What are we breaking our minds about? While enthusiasts claim that this is just the beginning of major technological disruption, moving towards self-driving vehicles and blockchain enabled home-sharing, just to name a few, critiques become nostalgic. Nostalgic about the lost promise of a more social, equitable, fair, in fact truly collaborative economy. Their major criticism: Efficiency and profit driven corporations, backed by venture capital, are taking over private space and commodifying what used to be shared among friends and family. Those realms that used to be free of capitalistic influence are now for sale - in the ironically so called sharing economy.
But, let's not throw out the baby with the bathwater. Because neither is it wise to embrace new technological opportunities just for the sake of it, nor should we turn our backs to developments that are already happening in full speed. Instead, we can seize the moment to shape the collaborative economy in our best interest, so that everyone can benefit.
In my master thesis research I aimed to precisely do this - to paint a more detailed picture of the prevalent practices within the collaborative economy. I wanted to know if platforms that operate at a large scale, in all kinds of sectors, incorporate values like sociability, reciprocity, and altruism in their operations and have an impact on social networks within neighborhoods.
Therefore, I interviewed entrepreneurs and pioneers in the collaborative economy, in the food, care, goods, transportation, space, and service sector, who were kind enough to share their insights and experiences.
And it turns out: It is not all that simple. Trust, values, and social networks do play an important role for collaborative economy platforms. At the same time, these organizations do want to increase their efficiency and effectiveness, both in operations as well as for their users. How to achieve one, without compromising on the other? Building trust among members takes time, insinuating values takes effort, and establishing social networks is possibly beyond reach for a platform.
There are a couple of key findings that owners of platforms, as well as policy makers can learn from.
How to create trustworthy networks?
The research has shown that trustworthiness is key in the collaborative economy. Trustworthiness describes the level of trust that platform users have a) in the platform itself and b) in each other. Both can be cultivated by the platform. Platforms operate differently when it comes to trust. Not all mechanisms have the same effect on levels of trust within a network.
Just to name a few examples: An insurance for breakdown creates trust for large and valuable assets, it might however be intimidating to someone who wants to simply borrow a drill.
Similarly, sharing some personal information is key on some kind of platforms, those that require more personal contact and personal trust, like in the care sector. On others, this could create a sense of giving away too much personal information.

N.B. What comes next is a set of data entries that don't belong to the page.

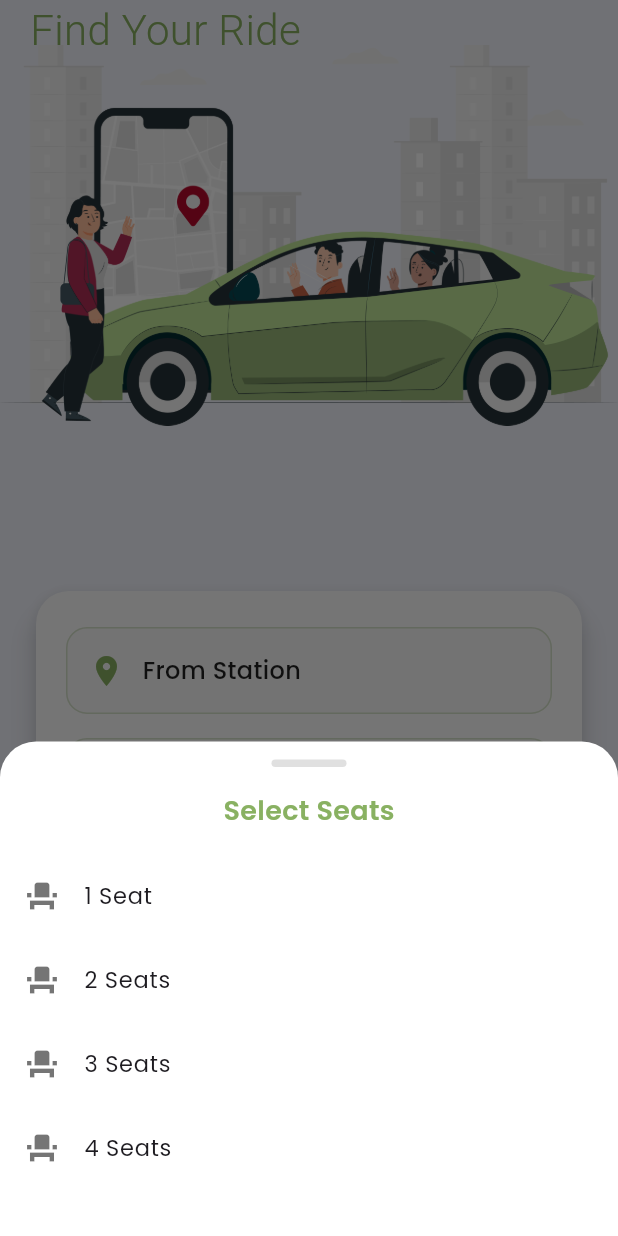
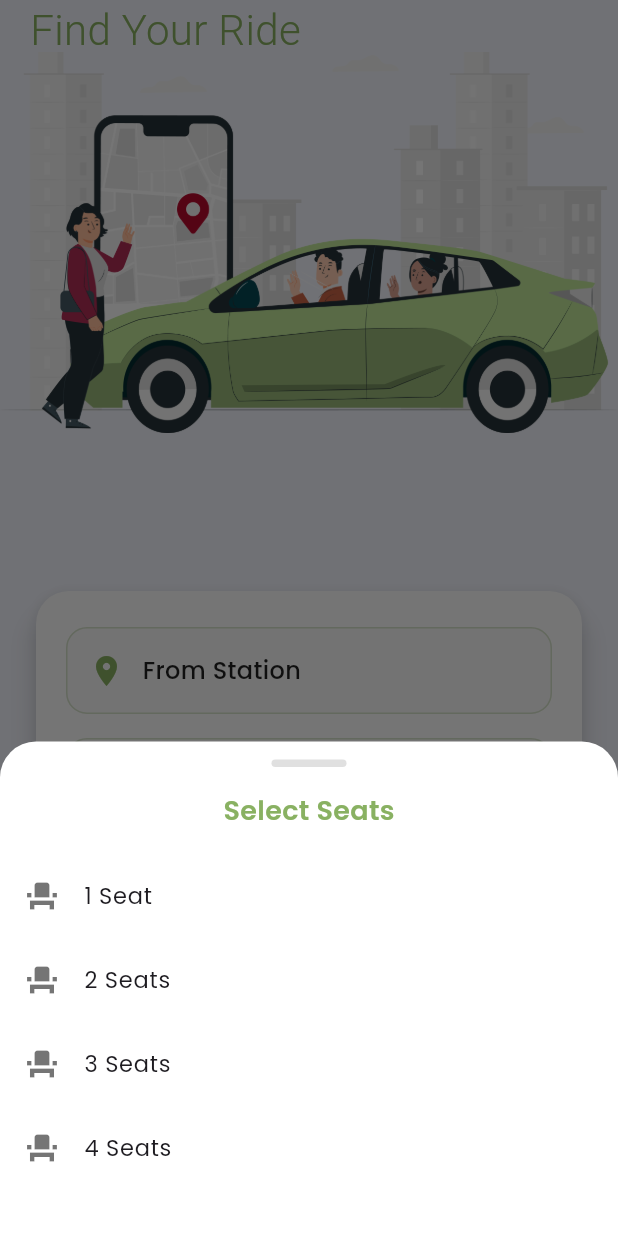
Before and after one commit to avinashgarlaa/hopeir, a Flutter app: the RidesPage screen opened directly, after a tap on "Select Seats", on a phone screen of 412 x 824 dp. Run offline on Flutter 3.47's test engine with Material 3 defaults, Android fonts, the phone set to English and light mode, and no system bars; our stand-ins replace dartz, dio, firebase_core, firebase_messaging, flutter_local_notifications, flutter_riverpod and 5 more; missing offline and left inert: supertokens_flutter; accounts and stored records are empty; network calls fail.

Commit message:
banner updated

```diff
--- /dev/null
+++ b/lib/features/banner/data/repositories/banner_repo_impl.dart
@@ -0,0 +1,26 @@
+import 'dart:convert';
+
+import 'package:hop_eir/features/banner/data/models/banner_model.dart';
+import 'package:hop_eir/features/banner/domain/entities/banner_entity.dart';
+import 'package:hop_eir/features/banner/domain/repositories/banner_repository.dart';
+import 'package:http/http.dart' as http;
+
+class BannerRepositoryImpl implements BannerRepository {
+  final String apiUrl;
+
+  BannerRepositoryImpl({required this.apiUrl});
+
+  @override
+  Future<BannerEntity?> fetchActiveBanner() async {
+    final response = await http.get(Uri.parse(apiUrl));
+    if (response.statusCode == 200) {
+      final List data = json.decode(response.body);
+      if (data.isNotEmpty) {
+        final activeBanner =
+            data.firstWhere((b) => b['is_active'] == true, orElse: () => null);
+        if (activeBanner != null) return BannerModel.fromJson(activeBanner);
+      }
+    }
+    return null;
+  }
+}
--- /dev/null
+++ b/lib/features/banner/domain/repositories/banner_repository.dart
@@ -0,0 +1,5 @@
+import 'package:hop_eir/features/banner/domain/entities/banner_entity.dart';
+
+abstract class BannerRepository {
+  Future<BannerEntity?> fetchActiveBanner();
+}
--- /dev/null
+++ b/lib/features/banner/domain/usecases/fetch_active_banner.dart
@@ -0,0 +1,12 @@
+import 'package:hop_eir/features/banner/domain/entities/banner_entity.dart';
+import 'package:hop_eir/features/banner/domain/repositories/banner_repository.dart';
+
+class FetchActiveBanner {
+  final BannerRepository repository;
+
+  FetchActiveBanner(this.repository);
+
+  Future<BannerEntity?> call() async {
+    return await repository.fetchActiveBanner();
+  }
+}
--- /dev/null
+++ b/lib/features/banner/presentation/banner_controller.dart
@@ -0,0 +1,89 @@
+import 'package:flutter_riverpod/flutter_riverpod.dart';
+import 'package:hop_eir/features/banner/data/repositories/banner_repo_impl.dart';
+import 'package:hop_eir/features/banner/domain/entities/banner_entity.dart';
+import 'package:hop_eir/features/banner/domain/usecases/fetch_active_banner.dart';
+import 'package:shared_preferences/shared_preferences.dart';
+
+/// StateProvider to control banner visibility
+final isBannerVisibleProvider = StateProvider<bool>((ref) => true);
+
+/// Provides the BannerController (StateNotifier) with dependencies
+final bannerProvider = StateNotifierProvider<BannerController, BannerEntity?>(
+  (ref) {
+    final fetchBanner = ref.watch(fetchBannerUseCaseProvider);
+    return BannerController(
+      fetchBanner: fetchBanner,
+      visibilityNotifier: ref.read(isBannerVisibleProvider.notifier),
+    );
+  },
+);
+
+/// Use case provider
+final fetchBannerUseCaseProvider = Provider<FetchActiveBanner>((ref) {
+  return FetchActiveBanner(
+    ref.watch(bannerRepositoryProvider),
+  );
+});
+
+/// Repository provider
+final bannerRepositoryProvider = Provider((ref) {
+  return BannerRepositoryImpl(
+    apiUrl: 'https://hopeir.onrender.com/poster/active/get/',
+  );
+});
+
+/// Key used in SharedPreferences
+const _dismissedBannerIdKey = 'dismissed_banner_id';
+
+/// The BannerController with visibility persistence logic
+class BannerController extends StateNotifier<BannerEntity?> {
+  final FetchActiveBanner fetchBanner;
+  final StateController<bool> visibilityNotifier;
+
+  BannerController({
+    required this.fetchBanner,
+    required this.visibilityNotifier,
+  }) : super(null) {
+    loadBanner();
+  }
+
+  /// Load banner from API and check if it's already dismissed
+  Future<void> loadBanner() async {
+    final banner = await fetchBanner();
+    final prefs = await SharedPreferences.getInstance();
+    final dismissedId = prefs.getInt(_dismissedBannerIdKey);
+
+    if (banner == null) {
+      visibilityNotifier.state = false;
+      return;
+    }
+
+    // Save the fetched banner ID if it's new (first time loaded)
+    if (dismissedId == null) {
+      await prefs.setInt(_dismissedBannerIdKey, banner.id);
+      state = banner;
+      visibilityNotifier.state = true;
+      return;
+    }
+
+    // If already saved and it's the same ID, hide it
+    if (banner.id == dismissedId) {
+      visibilityNotifier.state = false;
+      return;
+    }
+
+    // If it's a new banner ID, show it and update stored ID
+    await prefs.setInt(_dismissedBannerIdKey, banner.id);
+    state = banner;
+    visibilityNotifier.state = true;
+  }
+
+  /// Dismiss the current banner and persist its ID
+  Future<void> dismissBanner() async {
+    final prefs = await SharedPreferences.getInstance();
+    if (state != null) {
+      await prefs.setInt(_dismissedBannerIdKey, state!.id);
+      visibilityNotifier.state = false;
+    }
+  }
+}
--- /dev/null
+++ b/lib/features/banner/presentation/banner_widget.dart
@@ -0,0 +1,60 @@
+import 'package:flutter/material.dart';
+import 'package:flutter_riverpod/flutter_riverpod.dart';
+import 'package:hop_eir/features/banner/presentation/banner_controller.dart';
+// Optional: Uncomment if you want to open URLs
+// import 'package:url_launcher/url_launcher.dart';
+
+class BannerWidget extends ConsumerWidget {
+  const BannerWidget({super.key});
+
+  @override
+  Widget build(BuildContext context, WidgetRef ref) {
+    final banner = ref.watch(bannerProvider);
+    final isVisible = ref.watch(isBannerVisibleProvider);
+
+    if (banner == null || !isVisible) return const SizedBox.shrink();
+
+    return Stack(
+      children: [
+        GestureDetector(
+          onTap: () async {
+            // Optional: open target URL when tapped
+            // final uri = Uri.tryParse(banner.targetUrl);
+            // if (uri != null && await canLaunchUrl(uri)) {
+            //   await launchUrl(uri, mode: LaunchMode.externalApplication);
+            // }
+          },
+          child: Container(
+            width: double.infinity,
+            margin: const EdgeInsets.all(12),
+            decoration: BoxDecoration(
+              borderRadius: BorderRadius.circular(12),
+              image: DecorationImage(
+                image: NetworkImage(banner.imageUrl),
+                fit: BoxFit.contain,
+              ),
+            ),
+          ),
+        ),
+        Positioned(
+          top: 18,
+          right: 18,
+          child: GestureDetector(
+            onTap: () async {
+              // Dismiss and persist
+              await ref.read(bannerProvider.notifier).dismissBanner();
+            },
+            child: Container(
+              padding: const EdgeInsets.all(4),
+              decoration: const BoxDecoration(
+                color: Colors.black54,
+                shape: BoxShape.circle,
+              ),
+              child: const Icon(Icons.close, size: 20, color: Colors.white),
+            ),
+          ),
+        ),
+      ],
+    );
+  }
+}
--- a/lib/features/rides/presentation/pages/rides_page.dart
+++ b/lib/features/rides/presentation/pages/rides_page.dart
@@ -1,6 +1,7 @@
 import 'package:flutter/material.dart';
 import 'package:flutter_riverpod/flutter_riverpod.dart';
 import 'package:google_fonts/google_fonts.dart';
+import 'package:hop_eir/features/banner/presentation/banner_widget.dart';
 import 'package:hop_eir/features/rides/presentation/pages/searched_rides_page.dart';
 import 'package:hop_eir/features/rides/presentation/widgets/message_banner.dart';
 import 'package:hop_eir/features/stations/data/models/station_model.dart';
@@ -189,7 +190,7 @@ class _RidesPageState extends ConsumerState<RidesPage> {
         child: Stack(
           children: [
             Positioned(
-              top: 25,
+              top: 30,
               left: 0,
               right: 0,
               height: size.height * 0.32,
@@ -295,6 +296,13 @@ class _RidesPageState extends ConsumerState<RidesPage> {
                 ],
               ),
             ),
+            Positioned(
+              top: 30,
+              left: 0,
+              right: 0,
+              height: size.height * 0.32,
+              child: const BannerWidget(),
+            ),
           ],
         ),
       ),
--- a/pubspec.yaml
+++ b/pubspec.yaml
@@ -1,7 +1,7 @@
 name: hop_eir
 description: "A new Flutter project."
 publish_to: 'none'
-version: 1.0.1+3
+version: 1.0.1+4
 
 environment:
   sdk: '>=3.5.0 <4.0.0'
```
Also changed, not shown: lib/features/banner/data/models/banner_model.dart (added, +21 -0 lines), lib/features/banner/domain/entities/banner_entity.dart (added, +15 -0 lines), lib/features/banner/presentation/banner_visibilty.dart (added, +15 -0 lines), pubspec.lock, 4 other files.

Platform operators, but also critiques of the collaborative economy, need to keep this in mind.
It is all about knowledge
Sharing the knowledge about how to use a platform best, on what to do in unexpected situations or how to best find what you are looking for is essential for peer-to-peer platforms. When platforms enable their users to exchange experiences and to ask their questions to other users, this can create a sense of ownership and trust that a good customer service would not be able to create. As a benefit of sharing knowledge either via online means, such as facebook groups, or discussion forums, but also offline during meet-ups, members get closer to other users, they find out who in their neighborhood is using the service and they can build stable, trustful relations. Years of studying social capital support this point and platforms can make use of these mechanisms.
Identity and Values
My interviews also showed that successful platforms operate from a mission, a set of values they subscribe to an that their members identify with. Merely making it easy for members to connect does not mean that there will actually a stable relation. By subscribing to ideals that potential members of a platform share, like sociability, reciprocity, or sustainability, the platform creates a sense of being more than the sum of its transactions. This aspects becomes more crucial the more the platform revolves around intangible assets such as shared meals, time, care, or knowledge.
What is next
Platforms can leverage the positive feedback loops within existing social networks and connect to more established organizations that operate in their sector. By not attempting to 'disrupt' but to build on what exists, collaboration within neighborhoods can increase tremendously. Platforms operating in the care sector have done a great job of incorporating traditional care providers into their service and thereby creating symbiosis.
The interviews I conducted also revealed that members are more prone to use a peer-to-peer service when they are already familiar with the concept. If platform link up, cooperate and show their members other possibilities for collaboration, beyond their own market sector, this could also create positive spin-offs.
For policy makers
And finally we need to tackle our understanding of ownership and consumption. If we are to approach a circular economy, we have to shift the ways in which we use, value, and dispose of products, and why we do so. There is a lot more research needed into the behavioral drivers of overconsumption, yet what policy at this point can do is to cultivate a valuation of usage rather than ownership. We need to redefine what our basic needs are and if they are best served by buying products.
This dialogue can be started by progressive policy makers. They are also the ones that need to make sure the collaborative economy and its benefits for social capital are accessible for every part of society.
For more detail have a look at my master thesis, here.
By Paula Land